Date of Degree


Document Type


Degree Name





Leith Mullings

Committee Members

Jeff Maskovsky

Dana-Ain Davis

Murphy Halliburton

Lorna Rhodes

Subject Categories

Anthropology | Social and Behavioral Sciences | Social and Cultural Anthropology


reentry, prisons, criminal justice, incarceration, evidence-based practices, governance

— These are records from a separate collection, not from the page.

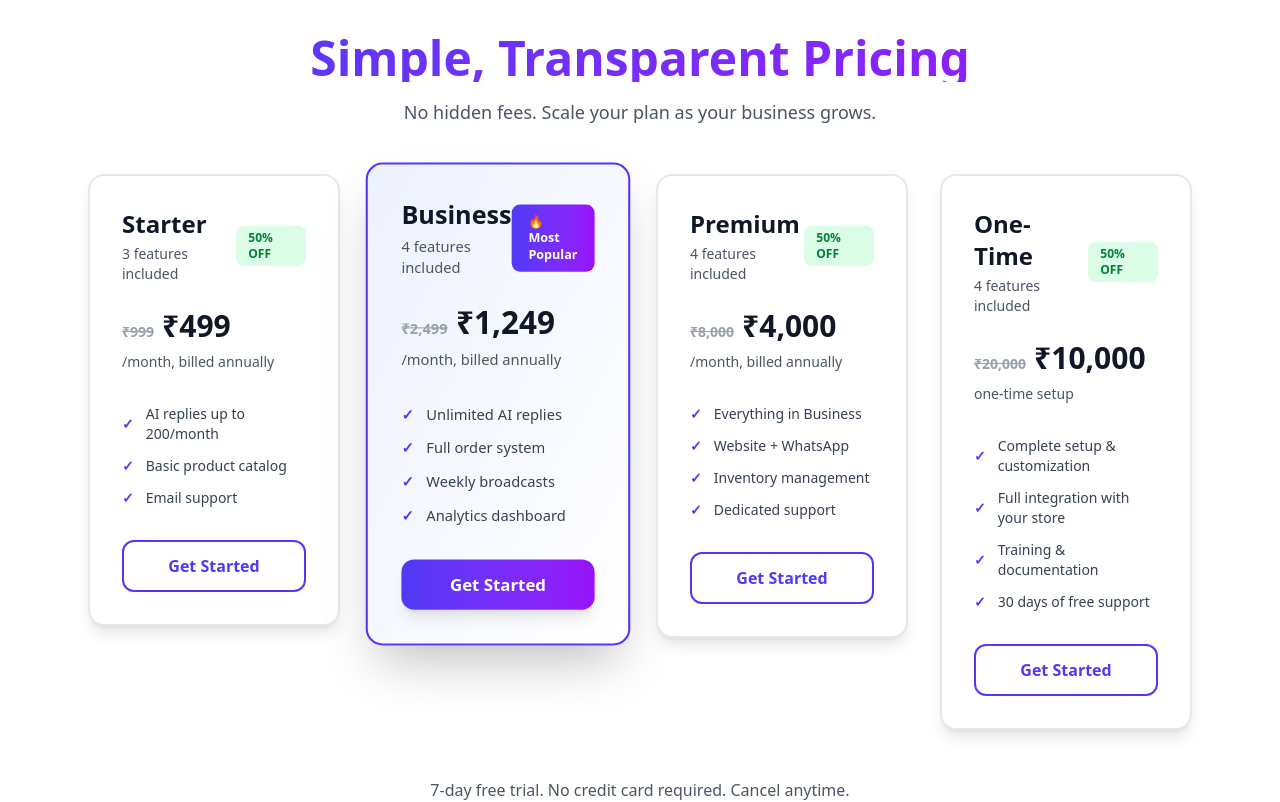
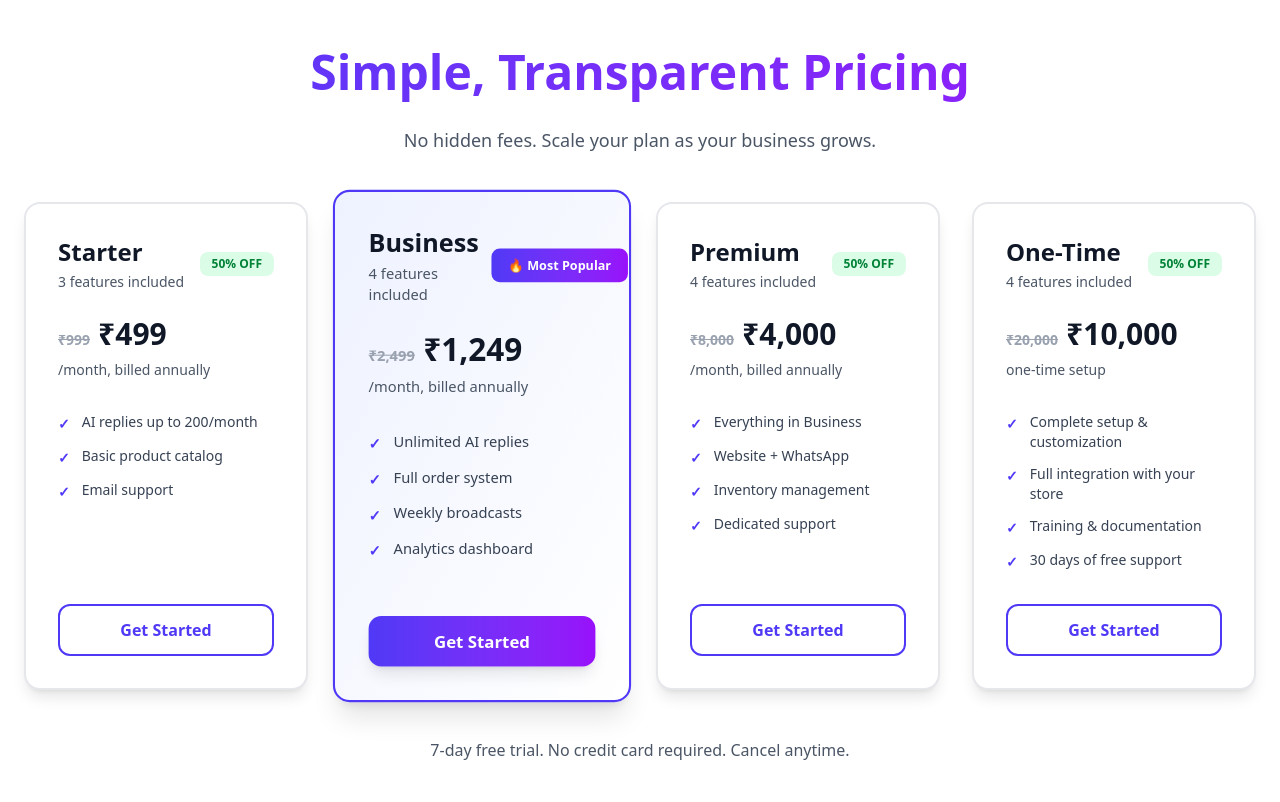
Before and after one commit to Aditya-9753/chatshop-ai, a React (Vite) app in the folder frontend/: page / in a window 1280 px wide. Shown: the part 2200-3002 px from the top of the page. Built offline with nearby package versions, Linux system fonts and the light colour scheme; no server answers.

Commit message:
Subscription card changes and cutted text fixed

```diff
--- a/frontend/src/pages/LandingPage.jsx
+++ b/frontend/src/pages/LandingPage.jsx
@@ -589,15 +589,15 @@ function Features() {
         } rounded-full blur-3xl`}
       ></div>
 
-      <div className="max-w-6xl mx-auto px-6 relative z-10">
+      <div className="max-w-6xl mx-auto px-4 sm:px-6 relative z-10">
         <div className="slide-in-up text-center mb-12">
-          <h2 className="text-4xl md:text-5xl font-extrabold bg-gradient-to-r from-indigo-600 to-purple-600 bg-clip-text text-transparent">
+          <h2 className="text-3xl sm:text-4xl md:text-5xl font-extrabold bg-gradient-to-r from-indigo-600 to-purple-600 bg-clip-text text-transparent pb-2 px-2">
             Everything you need
           </h2>
           <p
-            className={`mt-4 text-lg ${
+            className={`mt-4 text-base sm:text-lg ${
               isDarkMode ? "text-gray-300" : "text-gray-600"
-            } max-w-3xl mx-auto`}
+            } max-w-3xl mx-auto px-4`}
           >
             Powerful features for WhatsApp, Instagram & Facebook automation.
             Manage all platforms from one dashboard.
@@ -636,27 +636,29 @@ function PricingCard({
 }) {
   return (
     <div
-      className={`p-8 rounded-2xl border-2 transition-all duration-300 ${
+      className={`p-6 sm:p-8 rounded-2xl border-2 transition-all duration-300 transform hover:shadow-2xl ${
         popular
           ? isDarkMode
-            ? "border-indigo-500 bg-gradient-to-br from-indigo-900/30 to-gray-800 shadow-2xl scale-105"
-            : "border-indigo-600 bg-gradient-to-br from-indigo-50 to-white shadow-2xl scale-105"
+            ? "border-indigo-500 bg-gradient-to-br from-indigo-900/30 to-gray-800 shadow-xl hover:shadow-2xl"
+            : "border-indigo-600 bg-gradient-to-br from-indigo-50 to-white shadow-xl hover:shadow-2xl"
           : isDarkMode
-          ? "border-gray-700 bg-gray-800 shadow-lg hover:shadow-xl"
-          : "border-gray-200 bg-white shadow-lg hover:shadow-xl"
-      } card-hover group`}
+          ? "border-gray-700 bg-gray-800 shadow-lg"
+          : "border-gray-200 bg-white shadow-lg"
+      } card-hover group h-full flex flex-col ${
+        popular ? "md:scale-105" : ""
+      }`}
     >
-      <div className="flex items-center justify-between mb-6">
+      <div className="flex flex-col sm:flex-row sm:items-center sm:justify-between mb-6 gap-3">
         <div>
           <div
-            className={`font-bold text-2xl ${
+            className={`font-bold text-xl sm:text-2xl ${
               isDarkMode ? "text-white" : "text-gray-900"
             }`}
           >
             {title}
           </div>
           <div
-            className={`text-sm ${
+            className={`text-xs sm:text-sm ${
               isDarkMode ? "text-gray-400" : "text-gray-600"
             } mt-1 font-medium`}
           >
@@ -664,22 +666,22 @@ function PricingCard({
           </div>
         </div>
         {popular && (
-          <div className="text-xs px-4 py-2 bg-gradient-to-r from-indigo-600 to-purple-600 text-white rounded-lg font-bold">
+          <div className="text-xs px-3 py-1 sm:px-4 sm:py-2 bg-gradient-to-r from-indigo-600 to-purple-600 text-white rounded-lg font-bold whitespace-nowrap">
             🔥 Most Popular
           </div>
         )}
         {!popular && (originalPrice || isOneTime) && (
-          <div className="text-xs px-3 py-1 bg-green-100 text-green-700 rounded-lg font-bold">
+          <div className="text-xs px-3 py-1 bg-green-100 text-green-700 rounded-lg font-bold whitespace-nowrap">
             50% OFF
           </div>
         )}
       </div>
 
       <div className="mb-8">
-        <div className="flex items-baseline gap-2">
+        <div className="flex flex-wrap items-baseline gap-2">
           {originalPrice && (
             <div
-              className={`text-sm ${
+              className={`text-xs sm:text-sm ${
                 isDarkMode ? "text-gray-500" : "text-gray-400"
               } line-through font-semibold`}
             >
@@ -687,7 +689,7 @@ function PricingCard({
             </div>
           )}
           <div
-            className={`text-3xl font-extrabold ${
+            className={`text-2xl sm:text-3xl font-extrabold ${
               isDarkMode ? "text-white" : "text-gray-900"
             }`}
           >
@@ -695,7 +697,7 @@ function PricingCard({
           </div>
         </div>
         <div
-          className={`text-sm ${
+          className={`text-xs sm:text-sm ${
             isDarkMode ? "text-gray-400" : "text-gray-600"
           } mt-2 font-medium`}
         >
@@ -703,27 +705,28 @@ function PricingCard({
         </div>
       </div>
 
-      <ul className="space-y-3 mb-8">
+      <ul className="space-y-3 mb-8 flex-1">
         {bullets.map((b, i) => (
           <li
             key={i}
-            className={`text-sm ${
+            className={`text-xs sm:text-sm ${
               isDarkMode ? "text-gray-300" : "text-gray-700"
-            } font-medium flex items-center gap-3`}
+            } font-medium flex items-start gap-2 sm:gap-3 break-words`}
           >
-            <span className="text-indigo-600 font-bold">✓</span> {b}
+            <span className="text-indigo-600 font-bold flex-shrink-0 mt-0.5">✓</span>
+            <span className="break-words">{b}</span>
           </li>
         ))}
       </ul>
 
       <Link
         to="/register"
-        className={`block w-full py-3 rounded-xl font-bold transition-all duration-300 text-center ${
+        className={`block w-full py-2.5 sm:py-3 rounded-xl font-bold transition-all duration-300 text-center text-sm sm:text-base ${
           popular
-            ? "bg-gradient-to-r from-indigo-600 to-purple-600 text-white shadow-lg hover:shadow-xl hover:scale-105"
+            ? "bg-gradient-to-r from-indigo-600 to-purple-600 text-white shadow-lg hover:shadow-2xl hover:-translate-y-1"
             : isDarkMode
-            ? "border-2 border-indigo-500 text-indigo-400 hover:bg-indigo-900/30"
-            : "border-2 border-indigo-600 text-indigo-600 hover:bg-indigo-50"
+            ? "border-2 border-indigo-500 text-indigo-400 hover:bg-indigo-900/30 hover:shadow-lg hover:-translate-y-0.5"
+            : "border-2 border-indigo-600 text-indigo-600 hover:bg-indigo-50 hover:shadow-lg hover:-translate-y-0.5"
         }`}
       >
         Get Started
@@ -785,23 +788,23 @@ function Pricing() {
   return (
     <section
       id="pricing"
-      className={`py-20 ${isDarkMode ? "bg-gray-900" : "bg-white"}`}
+      className={`py-16 sm:py-20 ${isDarkMode ? "bg-gray-900" : "bg-white"}`}
     >
-      <div className="max-w-6xl mx-auto px-6">
+      <div className="max-w-7xl mx-auto px-4 sm:px-6">
         <div className="slide-in-up text-center mb-12">
-          <h2 className="text-4xl md:text-5xl font-extrabold bg-gradient-to-r from-indigo-600 to-purple-600 bg-clip-text text-transparent">
+          <h2 className="text-3xl sm:text-4xl md:text-5xl font-extrabold bg-gradient-to-r from-indigo-600 to-purple-600 bg-clip-text text-transparent pb-2 leading-tight px-2">
             Simple, Transparent Pricing
           </h2>
           <p
-            className={`mt-4 text-lg ${
+            className={`mt-4 text-base sm:text-lg ${
               isDarkMode ? "text-gray-300" : "text-gray-600"
-            } max-w-3xl mx-auto`}
+            } max-w-3xl mx-auto px-4`}
           >
             No hidden fees. Scale your plan as your business grows.
           </p>
         </div>
 
-        <div className="mt-12 grid md:grid-cols-2 lg:grid-cols-4 gap-8">
+        <div className="mt-12 grid grid-cols-1 sm:grid-cols-2 xl:grid-cols-4 gap-6 sm:gap-8 auto-rows-max">
           {plans.map((p, i) => (
             <div
               key={i}
@@ -813,9 +816,9 @@ function Pricing() {
           ))}
         </div>
 
-        <div className="mt-12 text-center">
+        <div className="mt-12 text-center px-2">
           <p
-            className={`${
+            className={`text-sm sm:text-base ${
               isDarkMode ? "text-gray-400" : "text-gray-600"
             } font-medium`}
           >
```
Also changed, not shown: 1 other file (tests, documents, lock files or other folders).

With over 650,000 incarcerated people returning to their home communities each year, prisoner reentry reform has recently become as an important strand of penal policy innovation intended to address the barriers that former offenders face. Through ethnographic research in four correctional institutions in the Midwest, I trace the use of evidence-based practices and policies as they relate to prisoner reentry and risk reduction. This dissertation intervenes in the debates on mass incarceration and prisoner reentry and offers insights on how evidence-based practices and policies are being mobilized to mitigate the costs of mass incarceration. I show how the scientization of incarceration—that is, the criminal justice system’s recalibration such that scientific practices and rationalities take over functions that were previously based on other kinds of rules and practices—reshapes penal practice. This framework is based on numbers and statistical information. It quantifies risks and needs, as opposed to addressing structural inequalities like the lack of adequate housing opportunities, employment discrimination, racism and social inequality. Under the “new way of doing business,” staff members were viewed as helpers, not enforcers, and the penal system was re-characterized as less coercive. Prisoners were “responsibilized” so that their post-incarceration successes and failures became linked to their ability to self-govern. Yet, I demonstrate that reducing one’s risk of recidivism is not a simple choice of changing behavior. A person’s opportunities in life are bound up not just in their individual choices and behaviors, but also in the actions of others who produce and reproduce unequal relations of power.